Geospatial data is vital infrastructure for our country, but we’ve made some mistakes in the past. Let’s stop the UK’s underground data going the same way.
Geospatial data about places and things helps us get the services we need. It helps get parcels delivered to the right house, helps us know who we can vote for, and helps government plan where to build new houses and roads.
Geospatial data carries less risk of harm than more personal data, and can create large benefits.
But to create these benefits the data needs to be available to and used by people who need it, and that’s where the UK has made mistakes.
The government is currently consulting on the operating model for a new National Underground Asset Register – a list of things like underground pipes and cables.
If we repeat the mistakes of the past and build a model that makes the data too expensive to use, too hard to use, or too limited in what it can be used for then the potential benefits won’t happen.
Let’s do things differently this time.
There have been mistakes in the past
Successive UK governments have let geospatial data slip into a complex and costly tangle of intellectual property rights and contracts managed by private companies and public sector bodies. This tangle makes it hard to access and use data, and puts a brake on the potential value that geospatial data could help create.
The most famous, or infamous, example is address data. Countries from France to Australia to Denmark offer official, freely available address data, but the UK has instead encouraged the Ordnance Survey and Royal Mail to make profits by restricting how it can be used.

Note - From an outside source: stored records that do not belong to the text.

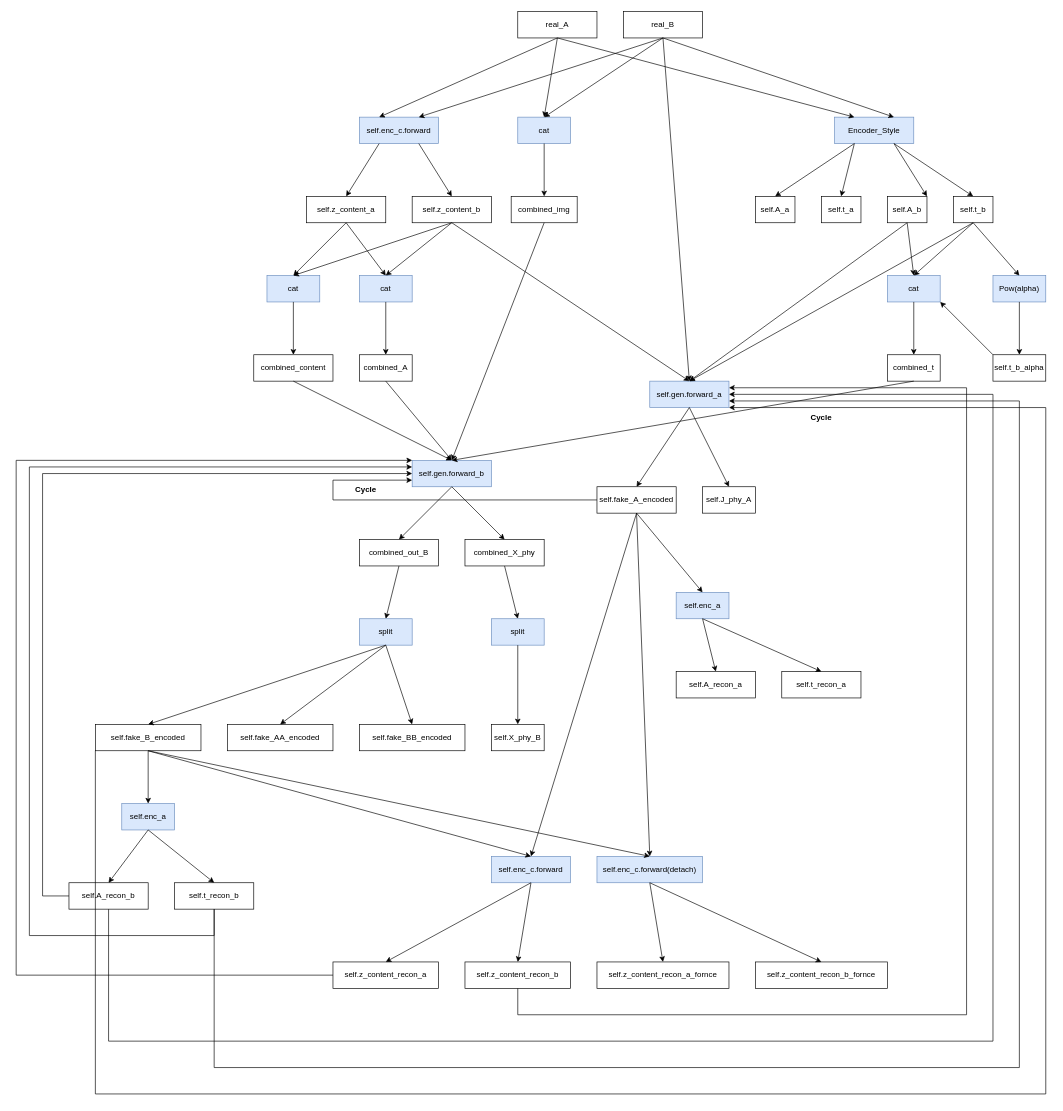
Above: DRIT.drawio in DestineG/drawio (draw.io), before the change. Source tidied: cells renumbered, new cells numbered last; positions are measured from the earlier drawing's top-left corner, leaving out a move shared by most shapes. Both pictures are drawn from the tidied source at 66%, with x=0, y=0 at pixel (16, 11).
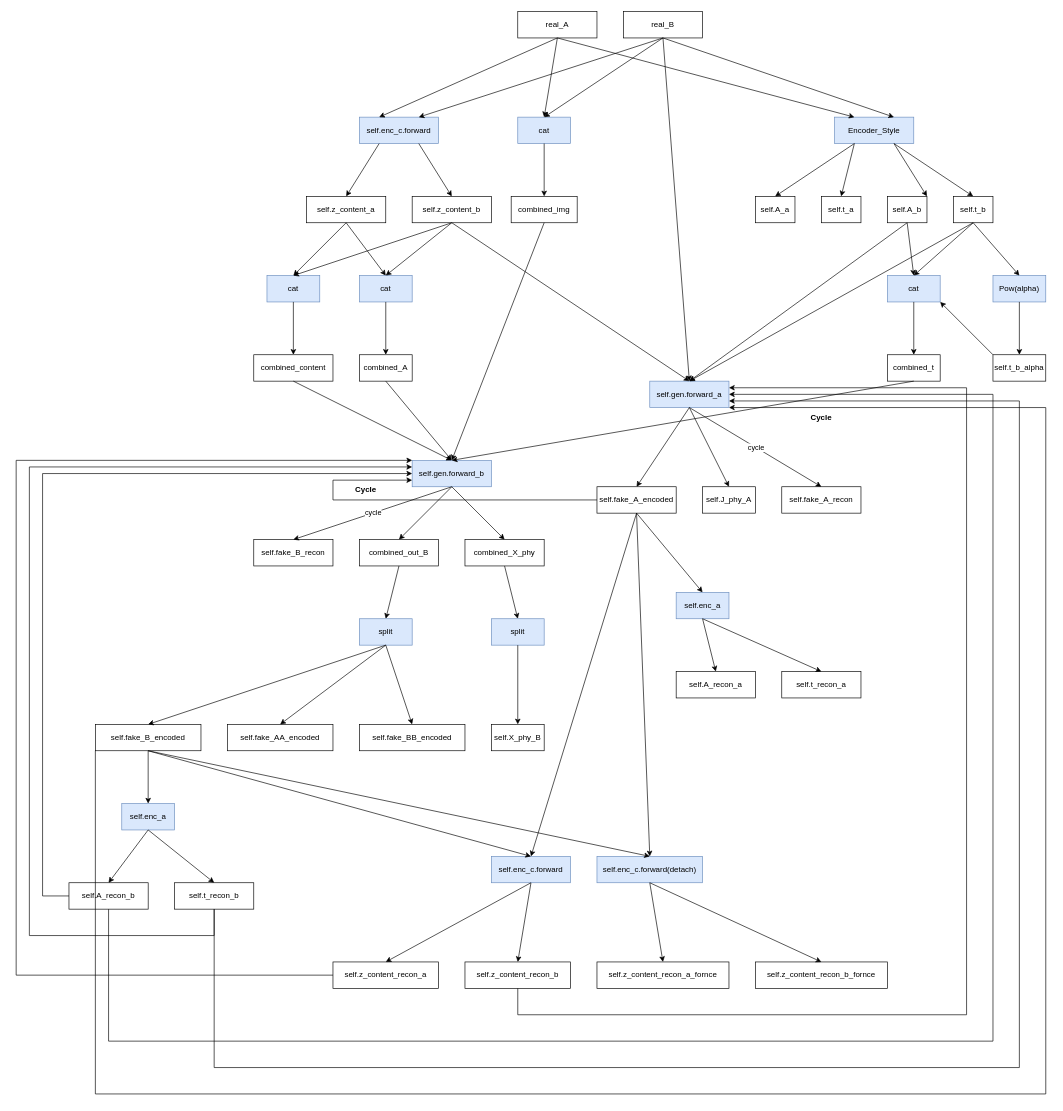
The same diagram, later.

Unchanged cells that the change refers to:
```xml
<mxCell id="47" value="self.gen.forward_b" style="rounded=0;whiteSpace=wrap;html=1;fillColor=#dae8fc;strokeColor=#6c8ebf;" parent="1" vertex="1">
  <mxGeometry x="600" y="680" width="120" height="40" as="geometry" />
</mxCell>
<mxCell id="68" value="self.gen.forward_a" style="rounded=0;whiteSpace=wrap;html=1;fillColor=#dae8fc;strokeColor=#6c8ebf;" parent="1" vertex="1">
  <mxGeometry x="960" y="560" width="120" height="40" as="geometry" />
</mxCell>
```

What changed in the source:
```diff
@@
+    <mxCell id="113" value="self.fake_B_recon" style="rounded=0;whiteSpace=wrap;html=1;" parent="1" vertex="1">
+      <mxGeometry x="360" y="800" width="120" height="40" as="geometry" />
+    </mxCell>
+    <mxCell id="114" style="endArrow=classic;html=1;rounded=0;exitX=0.5;exitY=1;exitDx=0;exitDy=0;entryX=0.5;entryY=0;entryDx=0;entryDy=0;" parent="1" edge="1" source="47" target="113">
+      <mxGeometry relative="1" as="geometry" />
+    </mxCell>
+    <mxCell id="115" value="cycle" style="edgeLabel;html=1;align=center;verticalAlign=middle;" parent="114" vertex="1">
+      <mxGeometry y="-1" relative="1" as="geometry" />
+    </mxCell>
+    <mxCell id="116" value="self.fake_A_recon" style="rounded=0;whiteSpace=wrap;html=1;" parent="1" vertex="1">
+      <mxGeometry x="1160" y="720" width="120" height="40" as="geometry" />
+    </mxCell>
+    <mxCell id="117" style="endArrow=classic;html=1;rounded=0;exitX=0.5;exitY=1;exitDx=0;exitDy=0;entryX=0.5;entryY=0;entryDx=0;entryDy=0;" parent="1" edge="1" source="68" target="116">
+      <mxGeometry relative="1" as="geometry" />
+    </mxCell>
+    <mxCell id="118" value="cycle" style="edgeLabel;html=1;align=center;verticalAlign=middle;" parent="117" vertex="1">
+      <mxGeometry relative="1" as="geometry" />
+    </mxCell>
```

This causes problems like people struggling to register for a doctor or get a credit card. It even made it more difficult to determine who needed to shield during the pandemic.
One person who told us their address story said:
The model for the National Underground Asset Register should be debated
The UK government’s Geospatial Commission is now consulting on a National Underground Asset Register (NUAR) for England, Northern Ireland and Wales. NUAR will provide all underground asset data – data about things like water and gas pipes – in one place, and a map of the underground assets in a particular location. It is due to be built by 2024.
NUAR is initially intended to be used to help reduce the number of times that underground assets are accidentally damaged, but new uses for the data, platform and map could be found in the future – perhaps underground data will help people design new networks for the new forms of renewable energy, help developers plan houses, or people decide which house to buy.
Lots of great work has gone into NUAR so far, but it is important that as NUAR is built the mistakes that have happened with other types of geospatial data, like addresses, are avoided.
If we repeat the mistakes and make the data too expensive to use, too hard to use, or too limited in what it can be used for then the potential benefits won’t happen.
The technology, governance and funding model need to be scrutinised and debated.
That is how we will get the best outcomes both now, and for the future.
As part of that debate we are asking the Geospatial Commission to consider an open, digital approach to NUAR and to avoid the mistakes of the past. Here’s how you can too.
You can respond to the Geospatial Commission’s consultation online by Thursday 2nd June 2022.
Please share this information with anyone who might be interested.